I don’t mean the depression and anxiety skeleton of my past, although that would be fun to lay out on the table for all to see. (Maybe another time.) But the one that sneaks up on me daily after my quiet, morning routine. The one that lingers throughout a beautiful season of wedding planning. The one that hasn’t run away fearful even though the sun came out. The one that my husband spends his every day trying to understand, as he reminds me to take my medicine. The one that I am super good at compressing for a bit, while I overwork, throw myself 100% at a new project, or put on a big smile and bubbly voice for game night.
And there is a shame that can creep up in the shadows of mental health problems. For years I’ve lived believing that if I know Jesus, and He is transforming my heart, depression should not be part of my story any longer. After all, in His presence there is fullness of joy.
There is a truth that squashes this belief, though. One that the Lord has laid on my heart during this quarantine. It has become clear to me that one’s battle with mental health is not equivalent to a lack of faith.
Depression and Jesus can coexist. Anxiety and Jesus can coexist. Luckily, we know Who gets the last word.
This isn’t where I tell you that this truth has opened my eyes, kicked out my depression, and now I can sit in a pile of smiles and strawberries every day, shouting, “see ya later, before picture!”
Nope. I’m still here. Still struggling. Still remembering to take my Zoloft. Still turning to the Lord in pain, praying He will take it away, and questioning His purposes when He doesn’t. Still crying a lot. And cuddling Tuck and J as often as I can. Or truthfully, pushing them away when the cuddles don’t help. And honestly, today there are some big smiles, but there is no pile of strawberries. Just a weighted blanket and left-over, frozen, wedding cake. But you know what? I’m not hiding.
And it has been so wonderful to let my people in. God gives us people to love and be loved by. Those of whom we can speak and receive encouragement.
No idea how far the finish line is, but I’m in the race, folks.
Hebrews 12:1 says, “Therefore, since we are surrounded by so great a cloud of witnesses, let us also lay aside every weight, and sin which clings so closely, and let us run with endurance the race that is set before us.”

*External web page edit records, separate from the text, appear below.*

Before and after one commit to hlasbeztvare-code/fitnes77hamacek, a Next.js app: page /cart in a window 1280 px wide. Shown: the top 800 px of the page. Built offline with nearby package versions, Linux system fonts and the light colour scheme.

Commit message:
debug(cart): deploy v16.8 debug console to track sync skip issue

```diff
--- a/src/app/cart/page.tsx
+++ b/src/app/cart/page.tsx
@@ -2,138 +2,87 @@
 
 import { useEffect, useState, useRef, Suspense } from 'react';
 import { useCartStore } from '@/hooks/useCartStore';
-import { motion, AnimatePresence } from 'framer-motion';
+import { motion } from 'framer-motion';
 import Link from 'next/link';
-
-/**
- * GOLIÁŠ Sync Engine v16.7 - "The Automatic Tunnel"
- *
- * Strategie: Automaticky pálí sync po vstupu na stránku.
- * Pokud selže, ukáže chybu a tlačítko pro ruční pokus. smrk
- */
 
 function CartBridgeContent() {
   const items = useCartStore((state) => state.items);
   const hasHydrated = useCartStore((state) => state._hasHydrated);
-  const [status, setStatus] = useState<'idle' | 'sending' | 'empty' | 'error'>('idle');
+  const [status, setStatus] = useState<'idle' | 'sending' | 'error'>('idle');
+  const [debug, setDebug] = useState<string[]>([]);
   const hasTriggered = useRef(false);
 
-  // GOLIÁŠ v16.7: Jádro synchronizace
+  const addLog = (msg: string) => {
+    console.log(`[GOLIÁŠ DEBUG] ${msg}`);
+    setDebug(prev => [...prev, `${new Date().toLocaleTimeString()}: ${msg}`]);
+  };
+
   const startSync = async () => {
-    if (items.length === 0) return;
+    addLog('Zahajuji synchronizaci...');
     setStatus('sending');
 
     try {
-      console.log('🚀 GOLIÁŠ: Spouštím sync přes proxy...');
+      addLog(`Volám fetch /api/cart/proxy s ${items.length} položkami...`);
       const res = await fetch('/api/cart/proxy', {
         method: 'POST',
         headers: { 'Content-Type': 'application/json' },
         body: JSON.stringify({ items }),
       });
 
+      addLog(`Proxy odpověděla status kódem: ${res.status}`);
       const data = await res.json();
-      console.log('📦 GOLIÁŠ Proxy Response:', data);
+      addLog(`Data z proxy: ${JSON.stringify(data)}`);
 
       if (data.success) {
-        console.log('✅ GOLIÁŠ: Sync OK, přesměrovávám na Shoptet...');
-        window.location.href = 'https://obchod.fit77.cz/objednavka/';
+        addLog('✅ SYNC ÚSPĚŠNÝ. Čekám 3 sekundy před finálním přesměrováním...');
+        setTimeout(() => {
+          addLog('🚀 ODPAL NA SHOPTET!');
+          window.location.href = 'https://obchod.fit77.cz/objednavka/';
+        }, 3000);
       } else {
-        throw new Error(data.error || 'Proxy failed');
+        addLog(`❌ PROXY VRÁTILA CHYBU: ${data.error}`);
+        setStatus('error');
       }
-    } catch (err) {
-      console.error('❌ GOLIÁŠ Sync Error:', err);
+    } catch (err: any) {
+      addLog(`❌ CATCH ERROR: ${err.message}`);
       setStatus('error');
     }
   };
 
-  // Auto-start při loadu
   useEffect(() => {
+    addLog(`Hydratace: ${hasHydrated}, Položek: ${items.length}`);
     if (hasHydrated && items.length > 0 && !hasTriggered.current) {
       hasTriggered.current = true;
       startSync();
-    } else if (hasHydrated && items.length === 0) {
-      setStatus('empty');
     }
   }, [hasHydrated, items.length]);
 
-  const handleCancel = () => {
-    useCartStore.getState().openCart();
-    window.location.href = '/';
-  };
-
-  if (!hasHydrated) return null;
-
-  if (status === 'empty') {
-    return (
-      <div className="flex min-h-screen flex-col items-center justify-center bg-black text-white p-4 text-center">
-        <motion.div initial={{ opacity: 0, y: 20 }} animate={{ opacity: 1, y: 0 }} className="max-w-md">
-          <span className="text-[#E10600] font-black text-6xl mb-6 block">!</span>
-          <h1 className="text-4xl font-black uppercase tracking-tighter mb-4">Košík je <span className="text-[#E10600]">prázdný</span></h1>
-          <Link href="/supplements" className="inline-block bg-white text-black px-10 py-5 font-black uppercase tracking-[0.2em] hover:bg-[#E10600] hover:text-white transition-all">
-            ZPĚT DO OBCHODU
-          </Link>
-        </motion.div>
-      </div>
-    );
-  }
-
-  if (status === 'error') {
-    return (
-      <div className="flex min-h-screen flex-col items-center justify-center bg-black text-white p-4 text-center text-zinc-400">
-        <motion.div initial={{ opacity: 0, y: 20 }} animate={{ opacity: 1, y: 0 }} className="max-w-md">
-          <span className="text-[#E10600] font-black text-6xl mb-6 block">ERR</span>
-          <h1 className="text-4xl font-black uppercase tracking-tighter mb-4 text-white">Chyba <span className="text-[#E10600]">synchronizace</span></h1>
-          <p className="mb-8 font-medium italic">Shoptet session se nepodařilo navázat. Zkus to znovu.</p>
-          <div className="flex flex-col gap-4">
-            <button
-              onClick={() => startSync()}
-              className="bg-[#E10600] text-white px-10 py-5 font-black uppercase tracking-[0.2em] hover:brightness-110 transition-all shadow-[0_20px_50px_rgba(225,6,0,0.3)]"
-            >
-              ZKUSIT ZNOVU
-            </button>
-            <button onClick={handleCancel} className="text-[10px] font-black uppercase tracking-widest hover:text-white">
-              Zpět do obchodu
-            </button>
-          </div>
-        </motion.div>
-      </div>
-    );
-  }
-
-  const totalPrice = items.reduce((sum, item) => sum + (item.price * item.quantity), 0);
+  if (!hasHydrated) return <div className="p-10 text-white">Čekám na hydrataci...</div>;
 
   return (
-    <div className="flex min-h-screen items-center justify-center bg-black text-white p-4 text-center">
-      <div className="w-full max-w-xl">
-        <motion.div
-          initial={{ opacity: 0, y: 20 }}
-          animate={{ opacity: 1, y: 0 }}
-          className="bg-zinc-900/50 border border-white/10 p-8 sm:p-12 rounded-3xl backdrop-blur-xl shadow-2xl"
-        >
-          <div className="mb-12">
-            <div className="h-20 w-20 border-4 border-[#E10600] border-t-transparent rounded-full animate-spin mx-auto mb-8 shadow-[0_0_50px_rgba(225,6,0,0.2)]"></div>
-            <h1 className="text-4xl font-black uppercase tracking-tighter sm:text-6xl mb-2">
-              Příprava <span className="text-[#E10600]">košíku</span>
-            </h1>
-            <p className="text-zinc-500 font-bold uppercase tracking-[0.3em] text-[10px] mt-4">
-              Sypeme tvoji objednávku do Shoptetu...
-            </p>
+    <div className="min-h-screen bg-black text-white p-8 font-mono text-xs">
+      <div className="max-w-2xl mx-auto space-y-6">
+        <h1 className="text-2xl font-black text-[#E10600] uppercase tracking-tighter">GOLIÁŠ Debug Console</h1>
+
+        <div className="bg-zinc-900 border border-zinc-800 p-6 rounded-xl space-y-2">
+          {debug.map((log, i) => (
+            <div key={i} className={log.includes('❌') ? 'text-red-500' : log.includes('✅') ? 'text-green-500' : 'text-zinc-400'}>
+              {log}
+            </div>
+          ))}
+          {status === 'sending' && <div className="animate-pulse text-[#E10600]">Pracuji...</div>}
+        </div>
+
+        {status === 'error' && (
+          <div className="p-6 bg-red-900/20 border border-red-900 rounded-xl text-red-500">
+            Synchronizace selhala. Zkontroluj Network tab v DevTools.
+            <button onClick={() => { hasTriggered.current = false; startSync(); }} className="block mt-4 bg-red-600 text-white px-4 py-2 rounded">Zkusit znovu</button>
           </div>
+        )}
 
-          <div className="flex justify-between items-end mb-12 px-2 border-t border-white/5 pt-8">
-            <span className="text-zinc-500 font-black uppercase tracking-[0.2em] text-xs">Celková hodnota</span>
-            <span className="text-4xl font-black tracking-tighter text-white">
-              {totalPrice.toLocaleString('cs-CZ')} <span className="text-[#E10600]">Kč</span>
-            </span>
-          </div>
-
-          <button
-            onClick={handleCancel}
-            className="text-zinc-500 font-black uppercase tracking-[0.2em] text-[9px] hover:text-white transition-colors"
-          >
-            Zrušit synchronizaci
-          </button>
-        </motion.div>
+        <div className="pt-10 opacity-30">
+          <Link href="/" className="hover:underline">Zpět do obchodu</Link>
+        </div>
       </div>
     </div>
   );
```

And boy oh boy, this race is not over. And I wouldn’t want it to be. A friend reminded me the other day that the things that make us more like Jesus are a blessing not a curse. I know this is one of those things.
I hope you will imagine with me now this cartoon I have paying in my head. It’s me running on a long track (you know it’s in my head, because I don’t run). And I’m sweating and barely getting my feet off the ground at some points. And I look over to see depression running on my right, while anxiety closes in on the other side. BUT THEN I see Jesus, who scoops me up and says, “Cmon, kiddo, the joy is this way!”